Of course it doesn’t work out that way. The minute Day sets eyes on Grant she falls for him and he wastes no time getting her out of her dress . . . so it can be cleaned by the valet. Grant brings her in on a business meeting and she manages to help them make the deal he’s been working on, and so he asks her out for dinner, which she gladly accepts. He takes her to a Yankees game, where she manages to get Mickey Mantle, Roger Maris and Yogi Barra kicked out of the game. Delighted at her small town ways, Grant wants to see more of her, literally, and invites her on a trip to Bermuda. There she imagines everyone knows she’s sleeping with Grant, even though she manages to avoid it by breaking out in a rash. Grant, sitting by the pool, meets a number of newly married men who are nervous and avoiding their wedding night, the opposite problem for Grant. After she recovers in New York they try again, but this time she gets drunk and falls off the balcony.
Like the best of romcoms, it is the sidekicks who generate the most laughs. Audrey Meadows, who had worked exclusively in television to this point, is tremendous as the wisecracking roommate who warns Day off of Grant at first. Apparently Grant, who was a big fan of The Honeymooners, was able to get her the part and one wishes she had been able to do a lot more film work. Gig Young is the tortured soul who feels responsible for leading Day right into Grant’s clutches. One of his funniest bits is whenever he goes back to the automat. Meadows, agreeing that he is responsible, comes up with a number of ways to show her displeasure from slapping him with a hand that shoots out of the machine to throwing salad in his face. They are extremely well filmed gags that are some of the funniest moments in the film. In addition there are some nice cameo appearances by Dick Sergeant, John Fiedler, and John Astin, whom Day goes out with to get Grant jealous at the end.

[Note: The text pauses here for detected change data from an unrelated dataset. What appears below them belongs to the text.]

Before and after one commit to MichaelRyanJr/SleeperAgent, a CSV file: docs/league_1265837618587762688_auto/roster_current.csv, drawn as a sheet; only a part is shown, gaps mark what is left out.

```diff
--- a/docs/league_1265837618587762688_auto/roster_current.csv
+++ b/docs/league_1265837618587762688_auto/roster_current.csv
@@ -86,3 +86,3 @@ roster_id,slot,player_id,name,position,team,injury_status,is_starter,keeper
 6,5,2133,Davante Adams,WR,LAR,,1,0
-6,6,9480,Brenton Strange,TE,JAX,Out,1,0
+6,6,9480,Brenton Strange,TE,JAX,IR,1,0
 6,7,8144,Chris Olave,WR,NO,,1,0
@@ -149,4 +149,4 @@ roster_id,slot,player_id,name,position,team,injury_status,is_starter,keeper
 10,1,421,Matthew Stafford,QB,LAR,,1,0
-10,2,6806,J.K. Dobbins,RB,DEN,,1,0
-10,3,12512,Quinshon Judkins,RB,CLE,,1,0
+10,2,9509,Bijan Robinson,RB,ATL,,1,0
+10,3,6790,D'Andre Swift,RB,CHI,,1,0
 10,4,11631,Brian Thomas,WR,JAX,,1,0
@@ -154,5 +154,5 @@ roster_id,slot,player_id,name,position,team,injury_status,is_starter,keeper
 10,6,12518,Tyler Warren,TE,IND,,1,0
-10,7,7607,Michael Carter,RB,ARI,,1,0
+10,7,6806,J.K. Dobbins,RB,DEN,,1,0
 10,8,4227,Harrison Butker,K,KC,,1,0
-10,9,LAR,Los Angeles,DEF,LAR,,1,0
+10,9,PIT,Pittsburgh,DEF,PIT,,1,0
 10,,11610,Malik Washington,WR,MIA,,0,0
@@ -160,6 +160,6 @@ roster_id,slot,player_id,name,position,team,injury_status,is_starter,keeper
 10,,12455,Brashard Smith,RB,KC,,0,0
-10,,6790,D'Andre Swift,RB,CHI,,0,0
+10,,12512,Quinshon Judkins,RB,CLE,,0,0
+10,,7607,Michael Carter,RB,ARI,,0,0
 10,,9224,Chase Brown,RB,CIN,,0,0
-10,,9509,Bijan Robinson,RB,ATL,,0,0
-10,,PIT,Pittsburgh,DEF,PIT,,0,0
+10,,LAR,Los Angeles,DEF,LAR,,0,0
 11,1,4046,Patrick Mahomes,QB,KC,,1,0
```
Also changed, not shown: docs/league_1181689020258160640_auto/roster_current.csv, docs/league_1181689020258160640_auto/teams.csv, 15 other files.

Doris Day, of course, had been in a bunch of these films in the late fifties and early sixties, with the likes of Rock Hudson and James Garner. The teaming with Cary Grant was a natural after he had done An Affair to Remember with Deborah Kerr and Indiscreet with Ingrid Bergman, and he would go on to film Charade with Audrey Hepburn shortly after. This would be one of Grant’s last films, as he felt he didn’t need the money and wanted to go out remembered as a leading man rather than a grandfatherly Spencer Tracy type. That Touch of Mink follows a predictable formula, with the kind of early sixties sensibilities that would soon be dropped wholesale after the death of President Kennedy. It reflects an earlier, innocent time in our history and for that it’s an interesting period piece. If you like this sort of thing, it does hold interest. If not, it could be a long one hundred minutes.